Released: 9th March 2018
Directed By: Nash Edgerton
Starring: David Oyelowo, Charlize Theron, Joel Edgerton
Reviewed By: Van Connor
Of all the worn tropes to have sunk more than a few filmmakers over the years, the Americans-in-a-Mexican-kerfuffle subgenre feels, at times, like it sits next to found footage horror movies on the mythical shelf of “why even bother?”, and, unfortunately for director Nash Edgerton, Gringo is highly unlikely to change that sad reality.
Sporting what could be the most under-utilised cast of the past year (you will honestly forget Amanda Seyfried was in this pretty quickly) and sporting a script best described as a loose association of vowels and consonants between the occasional dick joke, Gringo is charitably described as an uninteresting waste of time, and, despite David Oyelowo’s commanding attempts otherwise, that’s being extremely charitable.
A textbook case of putting the cart before the horse – the horse, in this case, being anything resembling a developed character – Gringo smacks of the kind of passion project brought to life largely through a safe (re. low) budget and the goodwill of name-on-the-poster friends willing to give up a week in the faint chance it all works out. Sadly, any such notion of that becoming a reality are swiftly done away with at the behest of lacklustre writing from scribes Anthony Tambakis and Matthew Stone, whose unyielding desire to “do a Soderbergh” results less in something Out of Sight, and more something you’d wish had actually been out of sight.
Not a single character is given anything resembling a personality beyond a broad stroke, no plot development moves without the creakiness of “because… reasons” and any semblance of sharpness to be found cuts with all the grace of a pneumatic drill being wielded by someone with a hangover.
That Gringo forgets to include such basics as an establishing shot at any point comes as little surprise given the film itself never actually establishes anything. David Oyelowo’s Nigerian immigrant Howard takes a business trip to Mexico for… reasons, decides to act out on his constantly being screwed over at work by faking his own kidnapping, because his boss (Joel Edgerton, aka. how this got partially funded) is sleeping with his formerly-obese wife (because… hilarious?) whilst he and his co-manager and emotionless sex-puppet Charlize Theron (aka. how the rest of it got funded) sleaze their way to having Howard killed to make the company a profit.
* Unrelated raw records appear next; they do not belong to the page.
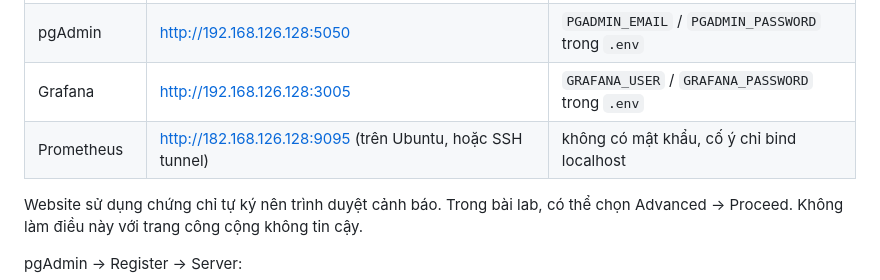
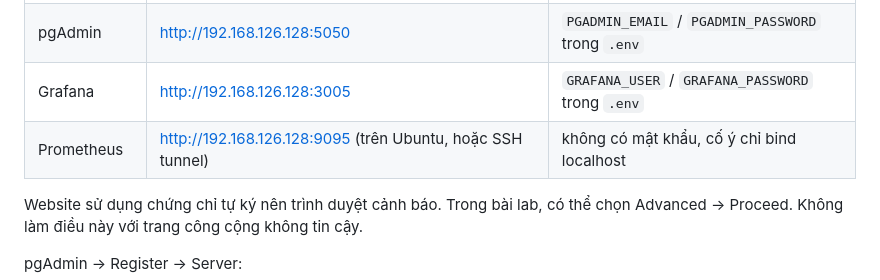
Before and after one commit to thuytrang158/dtc2451600011-viettravel-booking-de20, a Markdown page: README.md, the part around the change. GitHub-like rendering.

Commit message:
Fix Prometheus URL in README.md

```diff
--- a/README.md
+++ b/README.md
@@ -56,7 +56,7 @@ Giả sử IP máy ảo là `192.168.126.128`:
 | Quản trị tour | https://192.168.126.128:8443/admin.html | `ADMIN_USER` / `ADMIN_PASSWORD` trong `.env` |
 | pgAdmin | http://192.168.126.128:5050 | `PGADMIN_EMAIL` / `PGADMIN_PASSWORD` trong `.env` |
 | Grafana | http://192.168.126.128:3005 | `GRAFANA_USER` / `GRAFANA_PASSWORD` trong `.env` |
-| Prometheus | http://182.168.126.128:9095 (trên Ubuntu, hoặc SSH tunnel) | không có mật khẩu, cố ý chỉ bind localhost |
+| Prometheus | http://192.168.126.128:9095 (trên Ubuntu, hoặc SSH tunnel) | không có mật khẩu, cố ý chỉ bind localhost |
 
 Website sử dụng chứng chỉ tự ký nên trình duyệt cảnh báo. Trong bài lab, có thể chọn Advanced → Proceed. Không làm điều này với trang công cộng không tin cậy.
 
```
There’s enough raw material in that plot, admittedly, to craft something akin to A Fish Called Wanda. In the hands of Tambakis and Stone, however, the concept instead sleeps with the fishes.